What to do ▸ Print every record word for word.
***
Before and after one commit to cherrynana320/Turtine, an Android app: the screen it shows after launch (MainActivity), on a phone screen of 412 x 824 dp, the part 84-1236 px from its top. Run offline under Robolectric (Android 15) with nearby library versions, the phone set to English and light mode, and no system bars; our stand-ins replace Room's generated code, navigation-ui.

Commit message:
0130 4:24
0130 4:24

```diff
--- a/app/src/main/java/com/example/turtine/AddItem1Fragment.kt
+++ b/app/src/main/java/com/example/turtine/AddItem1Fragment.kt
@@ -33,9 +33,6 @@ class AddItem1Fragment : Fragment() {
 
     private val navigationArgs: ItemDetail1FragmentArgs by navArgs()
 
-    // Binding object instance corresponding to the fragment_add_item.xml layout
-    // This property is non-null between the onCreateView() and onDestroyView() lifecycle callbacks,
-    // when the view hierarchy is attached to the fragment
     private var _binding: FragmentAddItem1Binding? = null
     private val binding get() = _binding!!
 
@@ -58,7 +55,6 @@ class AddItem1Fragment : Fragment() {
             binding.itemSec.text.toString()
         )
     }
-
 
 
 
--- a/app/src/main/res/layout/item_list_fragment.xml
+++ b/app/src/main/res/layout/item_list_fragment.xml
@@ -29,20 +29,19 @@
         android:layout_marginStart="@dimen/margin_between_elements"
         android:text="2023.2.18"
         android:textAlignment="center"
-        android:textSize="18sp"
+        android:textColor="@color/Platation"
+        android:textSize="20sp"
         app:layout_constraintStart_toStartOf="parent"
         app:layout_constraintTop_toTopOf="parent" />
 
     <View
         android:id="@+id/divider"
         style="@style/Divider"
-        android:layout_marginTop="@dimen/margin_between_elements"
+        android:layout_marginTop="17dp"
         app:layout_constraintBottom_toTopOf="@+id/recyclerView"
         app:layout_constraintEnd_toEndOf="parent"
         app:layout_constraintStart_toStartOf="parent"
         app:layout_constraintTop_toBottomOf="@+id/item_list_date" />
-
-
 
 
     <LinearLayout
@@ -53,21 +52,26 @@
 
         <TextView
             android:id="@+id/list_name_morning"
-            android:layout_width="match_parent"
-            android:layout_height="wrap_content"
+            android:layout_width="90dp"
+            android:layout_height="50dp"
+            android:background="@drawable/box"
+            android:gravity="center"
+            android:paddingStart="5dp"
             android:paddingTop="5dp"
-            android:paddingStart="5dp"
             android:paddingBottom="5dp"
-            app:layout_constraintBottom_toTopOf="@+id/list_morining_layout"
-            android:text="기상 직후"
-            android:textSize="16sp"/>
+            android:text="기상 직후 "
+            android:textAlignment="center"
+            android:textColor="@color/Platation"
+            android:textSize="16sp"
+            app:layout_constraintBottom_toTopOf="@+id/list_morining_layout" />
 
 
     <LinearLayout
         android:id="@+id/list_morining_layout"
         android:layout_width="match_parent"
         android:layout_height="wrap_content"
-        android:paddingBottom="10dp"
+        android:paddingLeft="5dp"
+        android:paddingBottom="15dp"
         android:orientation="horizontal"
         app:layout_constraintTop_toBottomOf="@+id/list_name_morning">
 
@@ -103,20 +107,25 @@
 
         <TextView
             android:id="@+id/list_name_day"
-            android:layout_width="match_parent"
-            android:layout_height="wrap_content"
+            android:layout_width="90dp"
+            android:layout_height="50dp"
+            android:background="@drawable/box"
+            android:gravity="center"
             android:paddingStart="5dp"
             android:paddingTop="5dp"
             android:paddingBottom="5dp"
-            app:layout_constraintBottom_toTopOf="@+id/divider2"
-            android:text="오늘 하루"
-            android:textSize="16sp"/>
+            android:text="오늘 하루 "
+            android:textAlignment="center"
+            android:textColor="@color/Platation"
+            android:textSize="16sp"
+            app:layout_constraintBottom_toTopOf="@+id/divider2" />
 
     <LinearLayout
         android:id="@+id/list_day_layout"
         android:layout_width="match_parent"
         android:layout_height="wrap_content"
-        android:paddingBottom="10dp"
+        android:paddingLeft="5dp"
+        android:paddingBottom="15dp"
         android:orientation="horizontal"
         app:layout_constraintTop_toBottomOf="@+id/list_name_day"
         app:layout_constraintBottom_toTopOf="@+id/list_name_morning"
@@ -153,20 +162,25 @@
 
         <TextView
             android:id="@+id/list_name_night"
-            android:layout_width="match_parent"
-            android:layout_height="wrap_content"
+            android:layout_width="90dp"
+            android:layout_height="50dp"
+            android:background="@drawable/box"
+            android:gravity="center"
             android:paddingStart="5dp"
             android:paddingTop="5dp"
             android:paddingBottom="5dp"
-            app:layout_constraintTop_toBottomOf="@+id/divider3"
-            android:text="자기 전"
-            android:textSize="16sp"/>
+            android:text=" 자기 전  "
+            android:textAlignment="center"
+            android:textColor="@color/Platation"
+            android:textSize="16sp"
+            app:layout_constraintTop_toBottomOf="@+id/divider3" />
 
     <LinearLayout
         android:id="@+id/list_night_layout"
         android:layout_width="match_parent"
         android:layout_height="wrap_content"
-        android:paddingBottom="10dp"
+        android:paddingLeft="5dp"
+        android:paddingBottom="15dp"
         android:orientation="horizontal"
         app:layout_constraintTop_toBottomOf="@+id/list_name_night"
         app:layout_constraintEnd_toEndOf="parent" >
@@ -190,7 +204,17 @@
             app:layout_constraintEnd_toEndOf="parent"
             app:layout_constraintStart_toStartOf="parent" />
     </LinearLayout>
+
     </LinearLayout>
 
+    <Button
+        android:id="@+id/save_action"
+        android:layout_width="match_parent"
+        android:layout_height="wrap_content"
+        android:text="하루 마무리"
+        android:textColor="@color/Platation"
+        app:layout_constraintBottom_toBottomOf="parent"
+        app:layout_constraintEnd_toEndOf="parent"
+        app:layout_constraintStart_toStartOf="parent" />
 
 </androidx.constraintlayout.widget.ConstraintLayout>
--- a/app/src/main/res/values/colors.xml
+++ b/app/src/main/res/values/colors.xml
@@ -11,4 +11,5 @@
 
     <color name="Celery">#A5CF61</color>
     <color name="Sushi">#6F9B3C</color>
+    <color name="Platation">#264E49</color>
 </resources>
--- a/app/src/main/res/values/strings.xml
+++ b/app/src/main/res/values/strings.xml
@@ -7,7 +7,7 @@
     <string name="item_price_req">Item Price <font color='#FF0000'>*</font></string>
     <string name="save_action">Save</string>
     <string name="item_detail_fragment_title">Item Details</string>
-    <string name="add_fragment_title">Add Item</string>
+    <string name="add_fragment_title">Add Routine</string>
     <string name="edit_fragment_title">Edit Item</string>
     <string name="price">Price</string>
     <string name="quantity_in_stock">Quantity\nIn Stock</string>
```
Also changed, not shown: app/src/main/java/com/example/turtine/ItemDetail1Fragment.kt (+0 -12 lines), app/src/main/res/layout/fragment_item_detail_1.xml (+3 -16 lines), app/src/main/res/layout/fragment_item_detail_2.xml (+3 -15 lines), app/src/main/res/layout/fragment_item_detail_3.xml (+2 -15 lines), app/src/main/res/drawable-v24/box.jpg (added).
***
Written answer ▸
Before and after one commit to cherrynana320/Turtine, an Android app: the screen it shows after launch (MainActivity), on a phone screen of 412 x 824 dp, the part 84-1236 px from its top. Run offline under Robolectric (Android 15) with nearby library versions, the phone set to English and light mode, and no system bars; our stand-ins replace Room's generated code, navigation-ui.

Commit message:
0130 4:24
0130 4:24

```diff
--- a/app/src/main/java/com/example/turtine/AddItem1Fragment.kt
+++ b/app/src/main/java/com/example/turtine/AddItem1Fragment.kt
@@ -33,9 +33,6 @@ class AddItem1Fragment : Fragment() {
 
     private val navigationArgs: ItemDetail1FragmentArgs by navArgs()
 
-    // Binding object instance corresponding to the fragment_add_item.xml layout
-    // This property is non-null between the onCreateView() and onDestroyView() lifecycle callbacks,
-    // when the view hierarchy is attached to the fragment
     private var _binding: FragmentAddItem1Binding? = null
     private val binding get() = _binding!!
 
@@ -58,7 +55,6 @@ class AddItem1Fragment : Fragment() {
             binding.itemSec.text.toString()
         )
     }
-
 
 
 
--- a/app/src/main/res/layout/item_list_fragment.xml
+++ b/app/src/main/res/layout/item_list_fragment.xml
@@ -29,20 +29,19 @@
         android:layout_marginStart="@dimen/margin_between_elements"
         android:text="2023.2.18"
         android:textAlignment="center"
-        android:textSize="18sp"
+        android:textColor="@color/Platation"
+        android:textSize="20sp"
         app:layout_constraintStart_toStartOf="parent"
         app:layout_constraintTop_toTopOf="parent" />
 
     <View
         android:id="@+id/divider"
         style="@style/Divider"
-        android:layout_marginTop="@dimen/margin_between_elements"
+        android:layout_marginTop="17dp"
         app:layout_constraintBottom_toTopOf="@+id/recyclerView"
         app:layout_constraintEnd_toEndOf="parent"
         app:layout_constraintStart_toStartOf="parent"
         app:layout_constraintTop_toBottomOf="@+id/item_list_date" />
-
-
 
 
     <LinearLayout
@@ -53,21 +52,26 @@
 
         <TextView
             android:id="@+id/list_name_morning"
-            android:layout_width="match_parent"
-            android:layout_height="wrap_content"
+            android:layout_width="90dp"
+            android:layout_height="50dp"
+            android:background="@drawable/box"
+            android:gravity="center"
+            android:paddingStart="5dp"
             android:paddingTop="5dp"
-            android:paddingStart="5dp"
             android:paddingBottom="5dp"
-            app:layout_constraintBottom_toTopOf="@+id/list_morining_layout"
-            android:text="기상 직후"
-            android:textSize="16sp"/>
+            android:text="기상 직후 "
+            android:textAlignment="center"
+            android:textColor="@color/Platation"
+            android:textSize="16sp"
+            app:layout_constraintBottom_toTopOf="@+id/list_morining_layout" />
 
 
     <LinearLayout
         android:id="@+id/list_morining_layout"
         android:layout_width="match_parent"
         android:layout_height="wrap_content"
-        android:paddingBottom="10dp"
+        android:paddingLeft="5dp"
+        android:paddingBottom="15dp"
         android:orientation="horizontal"
         app:layout_constraintTop_toBottomOf="@+id/list_name_morning">
 
@@ -103,20 +107,25 @@
 
         <TextView
             android:id="@+id/list_name_day"
-            android:layout_width="match_parent"
-            android:layout_height="wrap_content"
+            android:layout_width="90dp"
+            android:layout_height="50dp"
+            android:background="@drawable/box"
+            android:gravity="center"
             android:paddingStart="5dp"
             android:paddingTop="5dp"
             android:paddingBottom="5dp"
-            app:layout_constraintBottom_toTopOf="@+id/divider2"
-            android:text="오늘 하루"
-            android:textSize="16sp"/>
+            android:text="오늘 하루 "
+            android:textAlignment="center"
+            android:textColor="@color/Platation"
+            android:textSize="16sp"
+            app:layout_constraintBottom_toTopOf="@+id/divider2" />
 
     <LinearLayout
         android:id="@+id/list_day_layout"
         android:layout_width="match_parent"
         android:layout_height="wrap_content"
-        android:paddingBottom="10dp"
+        android:paddingLeft="5dp"
+        android:paddingBottom="15dp"
         android:orientation="horizontal"
         app:layout_constraintTop_toBottomOf="@+id/list_name_day"
         app:layout_constraintBottom_toTopOf="@+id/list_name_morning"
@@ -153,20 +162,25 @@
 
         <TextView
             android:id="@+id/list_name_night"
-            android:layout_width="match_parent"
-            android:layout_height="wrap_content"
+            android:layout_width="90dp"
+            android:layout_height="50dp"
+            android:background="@drawable/box"
+            android:gravity="center"
             android:paddingStart="5dp"
             android:paddingTop="5dp"
             android:paddingBottom="5dp"
-            app:layout_constraintTop_toBottomOf="@+id/divider3"
-            android:text="자기 전"
-            android:textSize="16sp"/>
+            android:text=" 자기 전  "
+            android:textAlignment="center"
+            android:textColor="@color/Platation"
+            android:textSize="16sp"
+            app:layout_constraintTop_toBottomOf="@+id/divider3" />
 
     <LinearLayout
         android:id="@+id/list_night_layout"
         android:layout_width="match_parent"
         android:layout_height="wrap_content"
-        android:paddingBottom="10dp"
+        android:paddingLeft="5dp"
+        android:paddingBottom="15dp"
         android:orientation="horizontal"
         app:layout_constraintTop_toBottomOf="@+id/list_name_night"
         app:layout_constraintEnd_toEndOf="parent" >
@@ -190,7 +204,17 @@
             app:layout_constraintEnd_toEndOf="parent"
             app:layout_constraintStart_toStartOf="parent" />
     </LinearLayout>
+
     </LinearLayout>
 
+    <Button
+        android:id="@+id/save_action"
+        android:layout_width="match_parent"
+        android:layout_height="wrap_content"
+        android:text="하루 마무리"
+        android:textColor="@color/Platation"
+        app:layout_constraintBottom_toBottomOf="parent"
+        app:layout_constraintEnd_toEndOf="parent"
+        app:layout_constraintStart_toStartOf="parent" />
 
 </androidx.constraintlayout.widget.ConstraintLayout>
--- a/app/src/main/res/values/colors.xml
+++ b/app/src/main/res/values/colors.xml
@@ -11,4 +11,5 @@
 
     <color name="Celery">#A5CF61</color>
     <color name="Sushi">#6F9B3C</color>
+    <color name="Platation">#264E49</color>
 </resources>
--- a/app/src/main/res/values/strings.xml
+++ b/app/src/main/res/values/strings.xml
@@ -7,7 +7,7 @@
     <string name="item_price_req">Item Price <font color='#FF0000'>*</font></string>
     <string name="save_action">Save</string>
     <string name="item_detail_fragment_title">Item Details</string>
-    <string name="add_fragment_title">Add Item</string>
+    <string name="add_fragment_title">Add Routine</string>
     <string name="edit_fragment_title">Edit Item</string>
     <string name="price">Price</string>
     <string name="quantity_in_stock">Quantity\nIn Stock</string>
```
Also changed, not shown: app/src/main/java/com/example/turtine/ItemDetail1Fragment.kt (+0 -12 lines), app/src/main/res/layout/fragment_item_detail_1.xml (+3 -16 lines), app/src/main/res/layout/fragment_item_detail_2.xml (+3 -15 lines), app/src/main/res/layout/fragment_item_detail_3.xml (+2 -15 lines), app/src/main/res/drawable-v24/box.jpg (added).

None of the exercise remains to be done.